■ **Exercise brief**
Should a line in the entries below contain "primeiras", return that line.
====== Data for this exercise ======
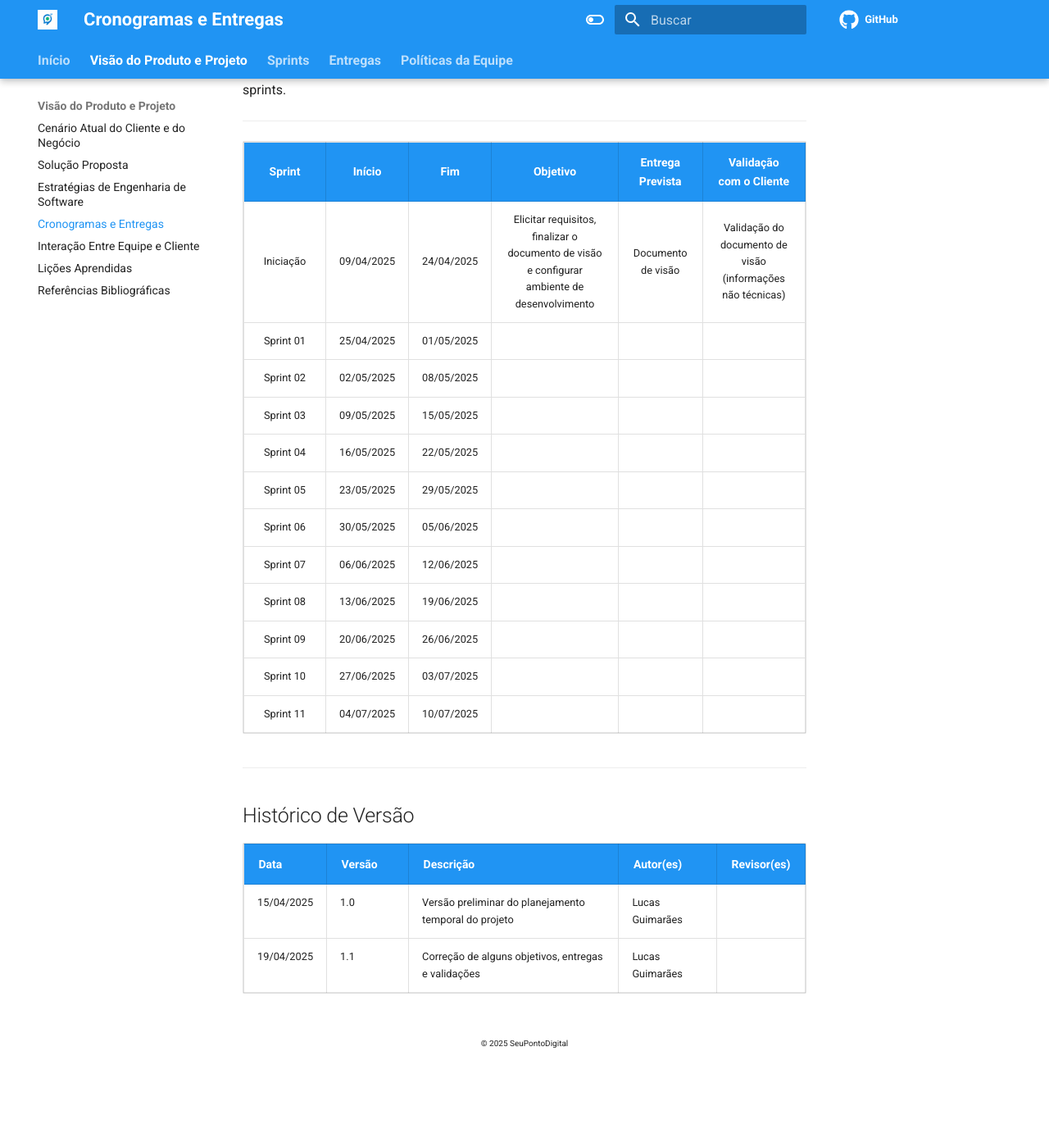
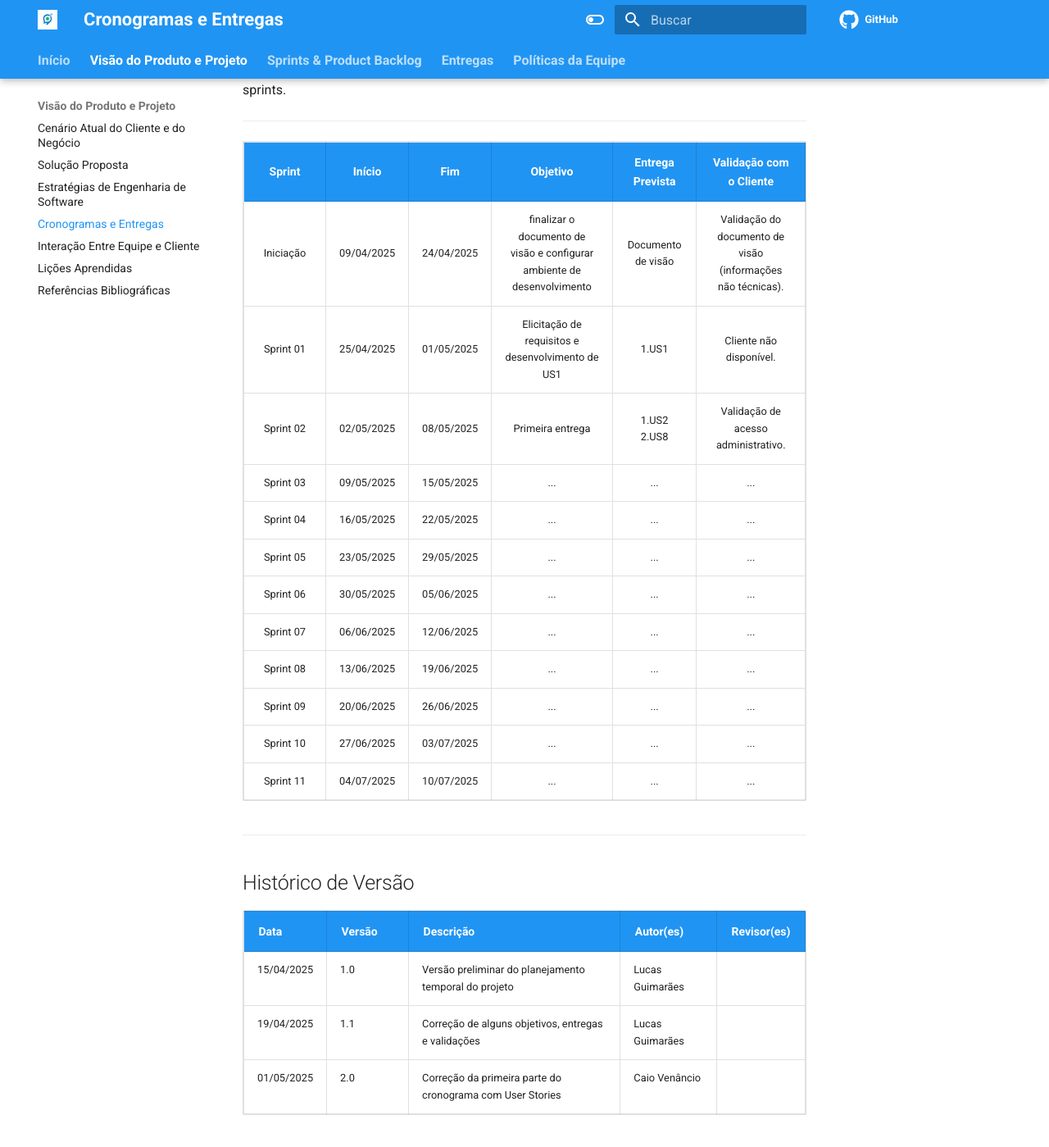
Before and after one commit to mdsreq-fga-unb/2025.1-T01-SeuPontoDigital, an MkDocs documentation site: the page built from docs/doc-visao/top4.md, in a window 1280 px wide and 1400 px high, scrolled down 259 px. Shown: the whole window at 82% size. Built offline with MkDocs 1.6.1 and Material for MkDocs 9.7.7, drawn with Linux system fonts in a browser that asks for light colours; comment, search, counter and statistics services are not loaded; before the commit the page ends 1552 px from its top, so only the background shows below that.

Commit message:
(docs-backlog/product-backlog-1 -> docs): Adicionando o product backlog incompleto e adicionando parte do cronograma. (#36)
* (docs): Adicionar product backlog incompleto

* (docs): Retirando a necessidade de protótipos

```diff
--- a/docs/doc-visao/top4.md
+++ b/docs/doc-visao/top4.md
@@ -19,97 +19,97 @@ _**obs:**_ a equipe optou por reservar as duas primeiras semanas (Iniciação) p
       <td style="text-align: center; vertical-align: middle;">Iniciação</td>
       <td style="text-align: center; vertical-align: middle;">09/04/2025</td>
       <td style="text-align: center; vertical-align: middle;">24/04/2025</td>
-      <td style="text-align: center; vertical-align: middle;">Elicitar requisitos, finalizar o documento de visão e configurar ambiente de desenvolvimento</td>
+      <td style="text-align: center; vertical-align: middle;">finalizar o documento de visão e configurar ambiente de desenvolvimento</td>
       <td style="text-align: center; vertical-align: middle;">Documento de visão</td>
-      <td style="text-align: center; vertical-align: middle;">Validação do documento de visão (informações não técnicas)</td>
+      <td style="text-align: center; vertical-align: middle;">Validação do documento de visão (informações não técnicas).</td>
     </tr>
     <tr>
       <td style="text-align: center; vertical-align: middle;">Sprint 01</td>
       <td style="text-align: center; vertical-align: middle;">25/04/2025</td>
       <td style="text-align: center; vertical-align: middle;">01/05/2025</td>
-      <td style="text-align: center; vertical-align: middle;"></td>
-      <td style="text-align: center; vertical-align: middle;"></td>
-      <td style="text-align: center; vertical-align: middle;"></td>
+      <td style="text-align: center; vertical-align: middle;">Elicitação de requisitos e desenvolvimento de US1</td>
+      <td style="text-align: center; vertical-align: middle;">1.US1 </td>
+      <td style="text-align: center; vertical-align: middle;">Cliente não disponível.</td>
     </tr>
     <tr>
       <td style="text-align: center; vertical-align: middle;">Sprint 02</td>
       <td style="text-align: center; vertical-align: middle;">02/05/2025</td>
       <td style="text-align: center; vertical-align: middle;">08/05/2025</td>
-      <td style="text-align: center; vertical-align: middle;"></td>
-      <td style="text-align: center; vertical-align: middle;"></td>
-      <td style="text-align: center; vertical-align: middle;"></td>
+      <td style="text-align: center; vertical-align: middle;">Primeira entrega</td>
+      <td style="text-align: center; vertical-align: middle;">1.US2<br>2.US8</td>
+      <td style="text-align: center; vertical-align: middle;">Validação de acesso administrativo.</td>
     </tr>
     <tr>
       <td style="text-align: center; vertical-align: middle;">Sprint 03</td>
       <td style="text-align: center; vertical-align: middle;">09/05/2025</td>
       <td style="text-align: center; vertical-align: middle;">15/05/2025</td>
-      <td style="text-align: center; vertical-align: middle;"></td>
-      <td style="text-align: center; vertical-align: middle;"></td>
-      <td style="text-align: center; vertical-align: middle;"></td>
+      <td style="text-align: center; vertical-align: middle;">...</td>
+      <td style="text-align: center; vertical-align: middle;">...</td>
+      <td style="text-align: center; vertical-align: middle;">...</td>
     </tr>
     <tr>
       <td style="text-align: center; vertical-align: middle;">Sprint 04</td>
       <td style="text-align: center; vertical-align: middle;">16/05/2025</td>
       <td style="text-align: center; vertical-align: middle;">22/05/2025</td>
-      <td style="text-align: center; vertical-align: middle;"></td>
-      <td style="text-align: center; vertical-align: middle;"></td>
-      <td style="text-align: center; vertical-align: middle;"></td>
+      <td style="text-align: center; vertical-align: middle;">...</td>
+      <td style="text-align: center; vertical-align: middle;">...</td>
+      <td style="text-align: center; vertical-align: middle;">...</td>
     </tr>
     <tr>
       <td style="text-align: center; vertical-align: middle;">Sprint 05</td>
       <td style="text-align: center; vertical-align: middle;">23/05/2025</td>
       <td style="text-align: center; vertical-align: middle;">29/05/2025</td>
-      <td style="text-align: center; vertical-align: middle;"></td>
-      <td style="text-align: center; vertical-align: middle;"></td>
-      <td style="text-align: center; vertical-align: middle;"></td>
+      <td style="text-align: center; vertical-align: middle;">...</td>
+      <td style="text-align: center; vertical-align: middle;">...</td>
+      <td style="text-align: center; vertical-align: middle;">...</td>
     </tr>
     <tr>
       <td style="text-align: center; vertical-align: middle;">Sprint 06</td>
       <td style="text-align: center; vertical-align: middle;">30/05/2025</td>
       <td style="text-align: center; vertical-align: middle;">05/06/2025</td>
-     <td style="text-align: center; vertical-align: middle;"></td>
-      <td style="text-align: center; vertical-align: middle;"></td>
-      <td style="text-align: center; vertical-align: middle;"></td>
+     <td style="text-align: center; vertical-align: middle;">...</td>
+      <td style="text-align: center; vertical-align: middle;">...</td>
+      <td style="text-align: center; vertical-align: middle;">...</td>
     </tr>
     <tr>
       <td style="text-align: center; vertical-align: middle;">Sprint 07</td>
       <td style="text-align: center; vertical-align: middle;">06/06/2025</td>
       <td style="text-align: center; vertical-align: middle;">12/06/2025</td>
-     <td style="text-align: center; vertical-align: middle;"></td>
-      <td style="text-align: center; vertical-align: middle;"></td>
-      <td style="text-align: center; vertical-align: middle;"></td>
+     <td style="text-align: center; vertical-align: middle;">...</td>
+      <td style="text-align: center; vertical-align: middle;">...</td>
+      <td style="text-align: center; vertical-align: middle;">...</td>
     </tr>
     <tr>
       <td style="text-align: center; vertical-align: middle;">Sprint 08</td>
       <td style="text-align: center; vertical-align: middle;">13/06/2025</td>
       <td style="text-align: center; vertical-align: middle;">19/06/2025</td>
-     <td style="text-align: center; vertical-align: middle;"></td>
-      <td style="text-align: center; vertical-align: middle;"></td>
-      <td style="text-align: center; vertical-align: middle;"></td>
+     <td style="text-align: center; vertical-align: middle;">...</td>
+      <td style="text-align: center; vertical-align: middle;">...</td>
+      <td style="text-align: center; vertical-align: middle;">...</td>
     </tr>
     <tr>
       <td style="text-align: center; vertical-align: middle;">Sprint 09</td>
       <td style="text-align: center; vertical-align: middle;">20/06/2025</td>
       <td style="text-align: center; vertical-align: middle;">26/06/2025</td>
-     <td style="text-align: center; vertical-align: middle;"></td>
-      <td style="text-align: center; vertical-align: middle;"></td>
-      <td style="text-align: center; vertical-align: middle;"></td>
+     <td style="text-align: center; vertical-align: middle;">...</td>
+      <td style="text-align: center; vertical-align: middle;">...</td>
+      <td style="text-align: center; vertical-align: middle;">...</td>
     </tr>
     <tr>
       <td style="text-align: center; vertical-align: middle;">Sprint 10</td>
       <td style="text-align: center; vertical-align: middle;">27/06/2025</td>
       <td style="text-align: center; vertical-align: middle;">03/07/2025</td>
-     <td style="text-align: center; vertical-align: middle;"></td>
-      <td style="text-align: center; vertical-align: middle;"></td>
-      <td style="text-align: center; vertical-align: middle;"></td>
+     <td style="text-align: center; vertical-align: middle;">...</td>
+      <td style="text-align: center; vertical-align: middle;">...</td>
+      <td style="text-align: center; vertical-align: middle;">...</td>
     </tr>
     <tr>
       <td style="text-align: center; vertical-align: middle;">Sprint 11</td>
       <td style="text-align: center; vertical-align: middle;">04/07/2025</td>
       <td style="text-align: center; vertical-align: middle;">10/07/2025</td>
-      <td style="text-align: center; vertical-align: middle;"></td>
-      <td style="text-align: center; vertical-align: middle;"></td>
-      <td style="text-align: center; vertical-align: middle;"></td>
+      <td style="text-align: center; vertical-align: middle;">...</td>
+      <td style="text-align: center; vertical-align: middle;">...</td>
+      <td style="text-align: center; vertical-align: middle;">...</td>
     </tr>
   </tbody>
 </table>
@@ -142,5 +142,12 @@ _**obs:**_ a equipe optou por reservar as duas primeiras semanas (Iniciação) p
       <td>Lucas Guimarães</td>
       <td></td>
     </tr>
+    <tr>
+      <td>01/05/2025</td>
+      <td>2.0</td>
+      <td>Correção da primeira parte do cronograma com User Stories</td>
+      <td>Caio Venâncio</td>
+      <td></td>
+    </tr>
   </tbody>
 </table>
--- a/mkdocs.yml
+++ b/mkdocs.yml
@@ -15,8 +15,10 @@ nav:
     - Interação Entre Equipe e Cliente: doc-visao/top5.md
     - Lições Aprendidas: doc-visao/top6.md
     - Referências Bibliográficas: doc-visao/top7.md
-  - Sprints:
+  - Sprints & Product Backlog:
+    - Product Backlog: sprints/product-backlog.md
     - Sprint 01: sprints/sprint01.md
+    - Sprint 02: sprints/sprint02.md
   - Entregas:
     - Entrega Unidade 1: entregas/entrega1.md
   - Políticas da Equipe :
```
Also changed, not shown: docs/sprints/product-backlog.md (added, +24 -0 lines), docs/sprints/sprint02.md (added).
======
■ **Finished task**
@@ -19,97 +19,97 @@ _**obs:**_ a equipe optou por reservar as duas primeiras semanas (Iniciação) p
@@ -142,5 +142,12 @@ _**obs:**_ a equipe optou por reservar as duas primeiras semanas (Iniciação) p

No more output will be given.